Once an industry insider and leader, now clinging to life
Posted on June 2, 2009
Yesterday will go down in history as the day that one of the formerly largest companies in the world filed for bankruptcy protection. What went wrong? Some will say GM lost touch with what the consumers wanted, and as a result, consumers flocked to their competition overseas. Others will say it’s more about the message and that GM’s marketing failed. Many believe GM was too large to be competitive and responsive. Finally, nearly everybody believes it was because of poor management, and so all of the above would apply anyway.

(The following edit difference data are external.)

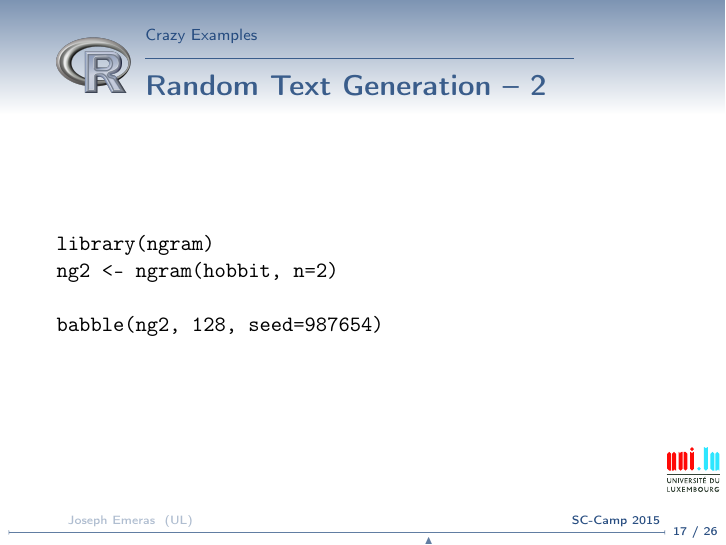
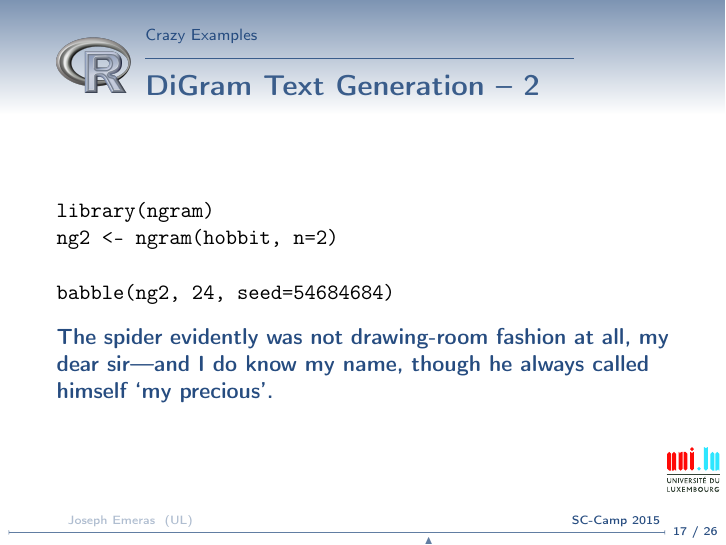
Before and after one commit to Vendaval/camp2015, LaTeX slides (R/src/slides/Intro_with_PS.tex, which reads R/src/slides/Intro_R_Data.md.tex): page 17 of 27. Compiled offline with pdfLaTeX.

Commit message:
add hobit script

```diff
--- a/R/src/slides/Intro_R_Data.md.tex
+++ b/R/src/slides/Intro_R_Data.md.tex
@@ -254,14 +254,18 @@ hobbit = paste(hobbit, collapse=' ')
 
 \end{frame}
 
-\begin{frame}[fragile]{Random Text Generation -- 2}
+\begin{frame}[fragile]{DiGram Text Generation -- 2}
 
 \begin{verbatim}
 library(ngram)
 ng2 <- ngram(hobbit, n=2)
 
-babble(ng2, 128, seed=987654)
+babble(ng2, 24, seed=54684684)
 \end{verbatim}
+
+\emph{The spider evidently was not drawing-room fashion at all, my dear
+sir---and I do know my name, though he always called himself `my
+precious'.}
 
 \end{frame}
 
```
Also changed, not shown: R/src/slides/Intro_R_Data.md (+4 -3 lines), R/src/slides/Intro_with_PS.pdf, R/src/slides/Intro_R_Data.md.tex (2 more changed lines), 2 other files.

For many years, both the agent/broker side and the technology side of the real estate industry has also experienced challenges similar to those faced by GM. Unfortunately, because change on a large scale is not easy, many large real estate companies were slow to move forward with better technology. Many large real estate companies found themselves buying the “we are so busy right now that we don’t need to change anything” lie; these are the same companies that are playing catch up at the moment. The same is true for many real estate technology vendors whose clients included many of these same, busy brokers. As a result, both find themselves in the same sinking boat together — that is, they’re embracing mediocre and unimpressive products. The days of blindly embracing the we-are-too-big-to-fail and we-know-what-consumers-want mantras without actually respecting the market or listening to the consumer are gone. I’m sure many business owners would agree that most of what went wrong here could be applied to not just the real estate industry, but really anybody in business today.
The idea that everything we do here at Diverse Solutions is about the consumers’ experience permeates our company in every way. The truth of the matter is that everything really has changed. Smaller companies who have embraced moving the technology forward are growing despite the contracting economy. If you listen, consumers are more than happy to tell you what they want. We’ve heard loud and clear that they want a better experience with technology instead of the old, clumsy 90’s-style user interfaces that are just not good enough anymore. It’s not enough to make the promise, sell the product, and take the too-big-to-fail approach. They want a company they can believe will follow through. You have to understand that the anonymous visitors exploring your website and your brand are just as important to your business as the clients you’re working with now, and you have to give both of them the experience and respect they deserve.